In Pennsylvania, a federal split is resolved: manufacturing defect and implied warranty claims are not viable against pharmaceutical and medical device companies. It was already clear that design and warning defect claims were not viable. Thus, under current Pennsylvania law, negligence is the only cause of action plaintiffs have against pharmaceutical and medical device companies. The Legal Intelligencer has the story.
Monday, September 29, 2014
...includes a paper presentation by Ben Zipursky ("Reasonableness in and out of Negligence Law") and Greg Keating as a panelist. The symposium is October 24th and 25th. The program is here and you can RSVP. Thanks to Karen Wong of the University of Pennsylvania Law Review for the tip.
Friday, September 26, 2014
A 24-year-old typist at a prison in Bellefonte, PA was brutally raped last year by one of the inmates. The inmate had been convicted three times previously of sex-related crimes and then transferred from a different prison for assaulting a female employee there. Despite this, the inmate had access to the typist's office, even after she states she complained to her bosses about the inmate's behavior toward her. The victim filed suit in federal court against the state Department of Corrections and several individual employees. The AG's office, charged with defending the lawsuit, included in the answer the allegation that the woman "acted in a manner which in whole or in part contributed to the events." In essence, the AG's office was pleading comparative fault, resulting in a political firestorm. The issue was covered on CNN and the Attorney General herself felt compelled to address the filing.
The best defense of the allegation is that it was necessary to preserve a defense of comparative fault for trial. A lawyer has to defend his or her client and FRCP 8 requires the pleading of, among other things, contributory negligence. It seems to me, however, that this should have been handled differently. Given: (1) the sensitive nature of the plaintiff's complaint; (2) the fact that Rule 15 allows liberal amendments; and (3) the fact that the DA in the county fully supported the typist and successfully prosecuted the inmate for rape, apparently without uncovering any evidence that the she contributed to the attack on herself, this allegation should not have been included in the answer.
Thursday, September 25, 2014
As I reported here, yesterday the Mississippi Supreme Court was supposed to hear oral arguments on the constitutionality of the state's $1M non-economic damages cap. Instead the parties filed a joint motion on September 17th representing they have settled the case. The court canceled oral arguments and gave the parties 90 days to finalize the settlement. The Jackson Free Press has the story.
Wednesday, September 24, 2014

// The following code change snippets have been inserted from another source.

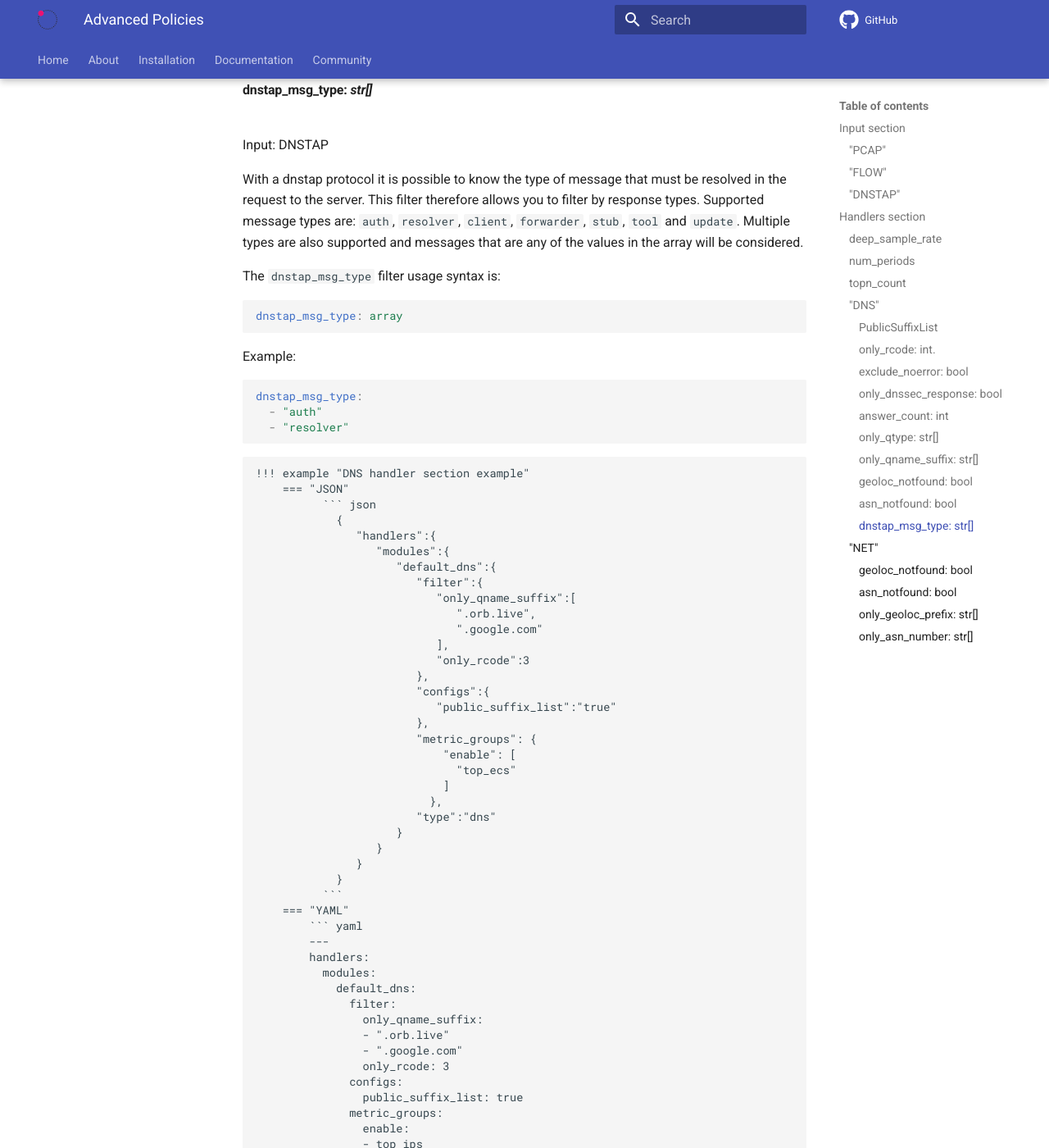
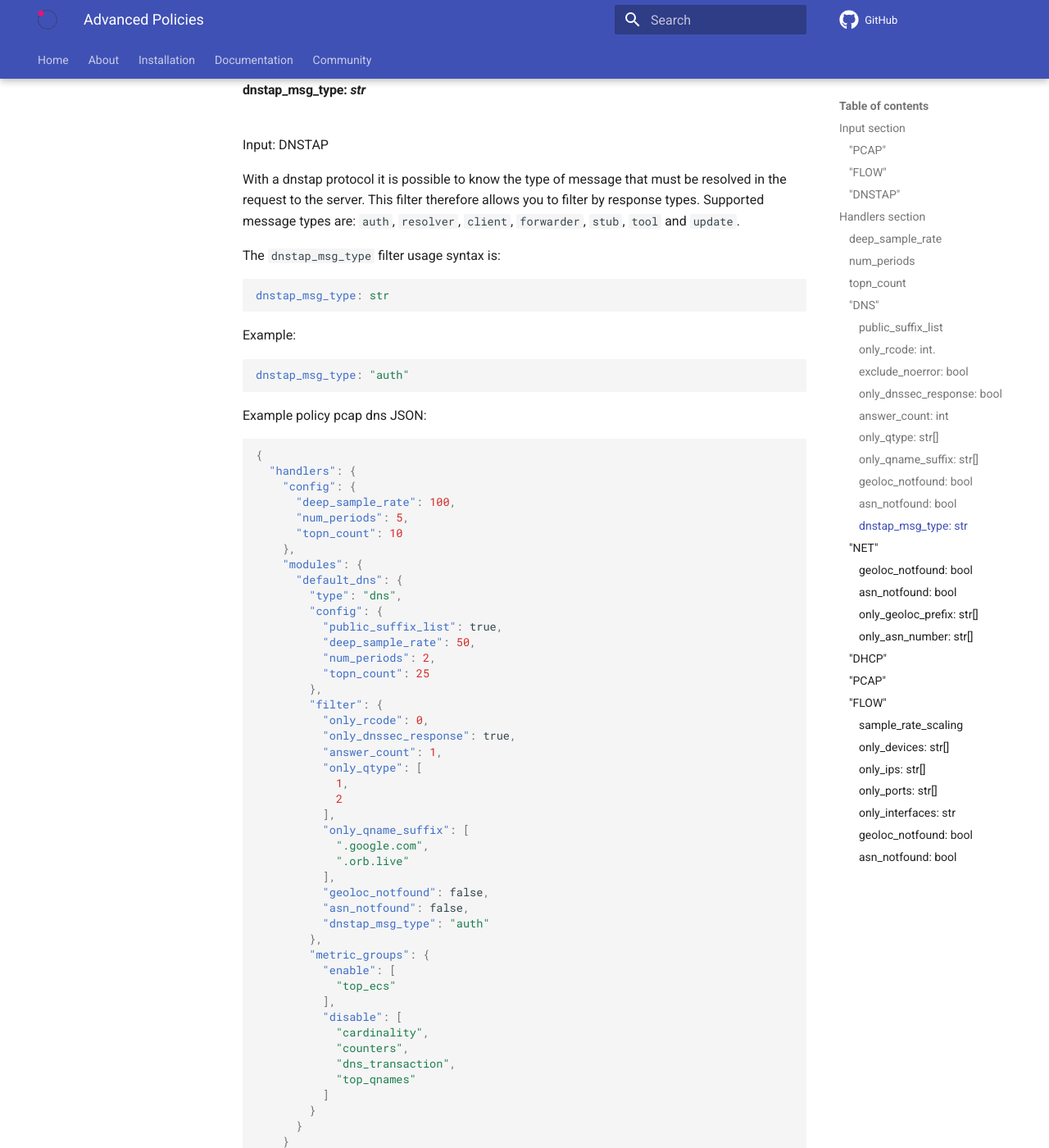
Before and after one commit to orb-community/orb-website, an MkDocs documentation site: the page built from docs/advanced_policies.md, in a window 1280 px wide and 1400 px high, scrolled down 14141 px. Shown: the whole window at 82% size. Built offline with MkDocs 1.6.1 and Material for MkDocs 9.7.7, drawn with Linux system fonts in a browser that asks for light colours; comment, search, counter and statistics services are not loaded; some of the changed text lies outside the part shown.

Commit message:
exaple of policies pcap

````diff
--- a/docs/advanced_policies.md
+++ b/docs/advanced_policies.md
@@ -291,7 +291,7 @@ There are general configurations, which can be applied to all handlers. These se
 
 The `deep_sample_rate` filter usage syntax is:<br>
 ```yaml
-num_periods: int
+deep_sample_rate: int
 ```
 
 
@@ -311,7 +311,7 @@ num_periods: int
 
 The `topn_count` filter usage syntax is:<br>
 ```yaml
-num_periods: int
+topn_count: int
 ```
 
 
@@ -370,10 +370,10 @@ metric_groups:
 <br>
 
 **Configuration**: <br>
-- PublicSuffixList: *bool*. <br>
+- public_suffix_list: *bool*. <br>
 - Abstract configurations. <br><br>
 
-#### PublicSuffixList <br>
+#### public_suffix_list <br>
 
 Some names to be resolved by a dns server have public suffixes. These suffixes cause metrics to be generated considering non-relevant data. <br>
 
@@ -386,9 +386,9 @@ The list of suffixes considered public can be accessed [here](https://github.com
 | `other.example.qname.co.uk` |      co.uk      |   qname.co.uk   |     qname.co.uk      | example.qname.co.uk  |
 
 
-The `PublicSuffixList` filter usage syntax is:<br>
+The `public_suffix_list` filter usage syntax is:<br>
 ```yaml
-PublicSuffixList: true
+public_suffix_list: true
 ```
 
 
@@ -405,7 +405,7 @@ PublicSuffixList: true
 |  `only_qname_suffix`   | *str[]* |  PCAP  |
 |   `geoloc_notfound`    | *bool*  |  PCAP  |
 |     `asn_notfound`     | *bool*  |  PCAP  |
-|   `dnstap_msg_type`    | *str[]* | DNSTAP |
+|   `dnstap_msg_type`    |  *str*  | DNSTAP |
 
 
 
@@ -562,73 +562,133 @@ The `asn_notfound` filter usage syntax is:<br>
 asn_notfound: true
 ```
 
-####  dnstap_msg_type: *str[]* <br>
+####  dnstap_msg_type: *str* <br>
 
 Input: DNSTAP <br>
 
 With a dnstap protocol it is possible to know the type of message that must be resolved in the request to the server. This filter therefore allows you to filter by response types.
 Supported message types are: `auth`, `resolver`, `client`, `forwarder`, `stub`, `tool` and `update`.
-Multiple types are also supported and messages that are any of the values in the array will be considered.
 
 The `dnstap_msg_type` filter usage syntax is:<br>
 ```yaml
-dnstap_msg_type: array
+dnstap_msg_type: str
 ```
 Example:
 
 ```yaml
-dnstap_msg_type:
-  - "auth"
-  - "resolver"
+dnstap_msg_type: "auth"
 ```
 
+Example policy pcap dns JSON:
 
-    !!! example "DNS handler section example"
-        === "JSON"
-              ``` json
-                {
-                   "handlers":{
-                      "modules":{
-                         "default_dns":{
-                            "filter":{
-                               "only_qname_suffix":[
-                                  ".orb.live",
-                                  ".google.com"
-                               ],
-                               "only_rcode":3
-                            },
-                            "configs":{
-                               "public_suffix_list":"true"
-                            },
-                            "metric_groups": {
-                                "enable": [
-                                  "top_ecs"
-                                ]
-                              },
-                            "type":"dns"
-                         }
-                      }
-                   }
-                }
-              ```
-        === "YAML"
-            ``` yaml
-            ---
-            handlers:
-              modules:
-                default_dns:
-                  filter:
-                    only_qname_suffix:
-                    - ".orb.live"
-                    - ".google.com"
-                    only_rcode: 3
-                  configs:
-                    public_suffix_list: true
-                  metric_groups:
-                    enable:
-                    - top_ips
-                  type: dns
-            ```
+``` json
+{
+  "handlers": {
+    "config": {
+      "deep_sample_rate": 100,
+      "num_periods": 5,
+      "topn_count": 10
+    },
+    "modules": {
+      "default_dns": {
+        "type": "dns",
+        "config": {
+          "public_suffix_list": true,
+          "deep_sample_rate": 50,
+          "num_periods": 2,
+          "topn_count": 25
+        },
+        "filter": {
+          "only_rcode": 0,
+          "only_dnssec_response": true,
+          "answer_count": 1,
+          "only_qtype": [
+            1,
+            2
+          ],
+          "only_qname_suffix": [
+            ".google.com",
+            ".orb.live"
+          ],
+          "geoloc_notfound": false,
+          "asn_notfound": false,
+          "dnstap_msg_type": "auth"
+        },
+        "metric_groups": {
+          "enable": [
+            "top_ecs"
+          ],
+          "disable": [
+            "cardinality",
+            "counters",
+            "dns_transaction",
+            "top_qnames"
+          ]
+        }
+      }
+    }
+  },
+  "input": {
+    "input_type": "pcap",
+    "tap": "default_pcap",
+    "filter": {
+      "bpf": "udp port 53"
+    },
+    "config": {
+      "iface": "wlo1",
+      "host_spec": "192.168.1.167/24",
+      "pcap_source": "libpcap",
+      "debug": true
+    }
+  },
+  "kind": "collection"
+}
+```
+Example policy pcap dns YAML:
+
+``` yaml
+handlers:
+  config:
+    deep_sample_rate: 100
+    num_periods: 5
+    topn_count: 10
+  modules:
+    default_dns:
+      type: dns
+      config:
+        public_suffix_list: true
+        deep_sample_rate: 50
+        num_periods: 2
+        topn_count: 25
+      filter:
+        only_rcode: 0
+        only_dnssec_response: true
+        answer_count: 1
+        only_qtype: [1, 2]
+        only_qname_suffix: [".google.com", ".orb.live"]
+        geoloc_notfound: false
+        asn_notfound: false
+        dnstap_msg_type: "auth"
+      metric_groups:
+        enable:
+          - top_ecs
+        disable:
+          - cardinality
+          - counters
+          - dns_transaction
+          - top_qnames
+input:
+  input_type: pcap
+  tap: default_pcap
+  filter:
+    bpf: udp port 53
+  config:
+    iface: wlo1
+    host_spec: 192.168.1.167/24
+    pcap_source: libpcap
+    debug: true
+kind: collection
+```
 
 
 ### "NET"
@@ -714,8 +774,106 @@ only_asn_number:
   - 16136
 ```
 
-!!! example "NET handler section example"
-#todo Insert examples
+Example policy pcap dns JSON:
+
+```json
+{
+  "handlers": {
+    "config": {
+      "deep_sample_rate": 100,
+      "num_periods": 5,
+      "topn_count": 10
+    },
+    "modules": {
+      "default_net": {
+        "type": "net",
+        "config": {
+          "deep_sample_rate": 1,
+          "num_periods": 2,
+          "topn_count": 25
+        },
+        "filter": {
+          "geoloc_notfound": true,
+          "asn_notfound": true,
+          "only_geoloc_prefix": [
+            "BR",
+            "US/CA"
+          ],
+          "only_asn_number": [
+            7326,
+            16136
+          ]
+        },
+        "metric_groups": {
+          "disable": [
+            "cardinality",
+            "counters",
+            "top_geo",
+            "top_ips"
+          ]
+        }
+      }
+    }
+  },
+  "input": {
+    "input_type": "pcap",
+    "tap": "default_pcap",
+    "filter": {
+      "bpf": "net 192.168.1.0/24"
+    },
+    "config": {
+      "iface": "wlo1",
+      "host_spec": "192.168.1.0/24",
+      "pcap_source": "libpcap",
+      "debug": true
+    }
+  },
+  "kind": "collection"
+}
+```
+
+Example policy pcap net YAML:
+
+```yaml
+handlers:
+  config:
+    deep_sample_rate: 100
+    num_periods: 5
+    topn_count: 10
+  modules:
+    default_net:
+      type: net
+      config:
+        deep_sample_rate: 1
+        num_periods: 2
+        topn_count: 25
+      filter:
+        geoloc_notfound: true
+        asn_notfound: true
+        only_geoloc_prefix:
+          - BR
+          - US/CA
+        only_asn_number:
+          - 7326
+          - 16136
+      metric_groups:
+        disable:
+          - cardinality
+          - counters
+          - top_geo
+          - top_ips
+input:
+  input_type: pcap
+  tap: default_pcap
+  filter:
+    bpf: net 192.168.1.0/24
+  config:
+    iface: wlo1
+    host_spec: 192.168.1.0/24
+    pcap_source: libpcap
+    debug: true
+kind: collection
+```
 
 ### "DHCP"
 **Handler Type**: "dhcp" <br>
@@ -727,9 +885,71 @@ only_asn_number:
 
 **Filter Options**: No filters available. <br><br>
 
+Example policy pcap dhcp JSON:
 
-!!! example "DHCP handler section example"
-#todo Insert examples
+```json
+{
+  "handlers": {
+    "config": {
+      "deep_sample_rate": 100,
+      "num_periods": 8,
+      "topn_count": 10
+    },
+    "modules": {
+      "default_dhcp": {
+        "type": "dhcp",
+        "config": {
+          "deep_sample_rate": 1,
+          "num_periods": 8,
+          "topn_count": 25
+        }
+      }
+    }
+  },
+  "input": {
+    "input_type": "pcap",
+    "tap": "default_pcap",
+    "filter": {
+      "bpf": "net 192.168.1.0/24"
+    },
+    "config": {
+      "iface": "wlo1",
+      "host_spec": "192.168.1.0/24",
+      "pcap_source": "libpcap",
+      "debug": true
+    }
+  },
+  "kind": "collection"
+}
+```
+
+Example policy pcap dhcp YAML:
+
+```yaml
+handlers:
+  config:
+    deep_sample_rate: 100
+    num_periods: 8
+    topn_count: 10
+  modules:
+    default_dhcp:
+      type: dhcp
+      config:
+        deep_sample_rate: 1
+        num_periods: 8
+        topn_count: 25
+input:
+  input_type: pcap
+  tap: default_pcap
+  filter:
+    bpf: net 192.168.1.0/24
+  config:
+    iface: wlo1
+    host_spec: 192.168.1.0/24
+    pcap_source: libpcap
+    debug: true
+kind: collection
+```
 
 ### "PCAP"
 **Handler Type**: "pcap" <br>
@@ -741,9 +961,71 @@ only_asn_number:
 
 **Filter Options**: No filters available. <br><br>
 
+Example policy pcap pcap json:
 
-!!! example "PCAP handler section example"
-#todo Insert examples
+```json
+{
+  "handlers": {
+    "config": {
+      "deep_sample_rate": 100,
+      "num_periods": 8,
+      "topn_count": 10
+    },
+    "modules": {
+      "default_pcap": {
+        "type": "pcap",
+        "config": {
+          "deep_sample_rate": 6,
+          "num_periods": 3,
+          "topn_count": 25
+        }
+      }
+    }
+  },
+  "input": {
+    "input_type": "pcap",
+    "tap": "default_pcap",
+    "filter": {
+      "bpf": "net 192.168.1.0/24"
+    },
+    "config": {
+      "iface": "wlo1",
+      "host_spec": "192.168.1.0/24",
+      "pcap_source": "libpcap",
+      "debug": true
+    }
+  },
+  "kind": "collection"
+}
+```
+
+Example policy pcap pcap YAML:
+
+```yaml
+handlers:
+  config:
+    deep_sample_rate: 100
+    num_periods: 8
+    topn_count: 10
+  modules:
+    default_pcap:
+      type: pcap
+      config:
+        deep_sample_rate: 6
+        num_periods: 3
+        topn_count: 25
+input:
+  input_type: pcap
+  tap: default_pcap
+  filter:
+    bpf: net 192.168.1.0/24
+  config:
+    iface: wlo1
+    host_spec: 192.168.1.0/24
+    pcap_source: libpcap
+    debug: true
+kind: collection
+```
 
 
 ### "FLOW"
````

Last week, the Pennsylvania Supreme Court refused to hear an appeal from a Superior Court ruling, leaving in place a holding that general liability coverage providers are required to defend products claims brought against their policyholders. In a series of cases filed against door and window manufacturers, the Superior Court held that because the company's allegedly defective products allegedly led to other damaged property as well as personal injuries, there were "occurrences" under the policy:
In issuing its opinion, the Superior Court specifically rejected the application of the “gist of action” theory to bar tort claims in insurance coverage disputes. In Pennsylvania law, the doctrine serves to prevent plaintiffs from reshaping breach of contract claims into tort claims.
“Ultimately, because the gist of the action doctrine has never been adopted by our Supreme Court in an insurance coverage context, we are convinced that, at this juncture of a duty to defend claim, applying the gist of the action doctrine is inappropriate,” Judge Shogan said.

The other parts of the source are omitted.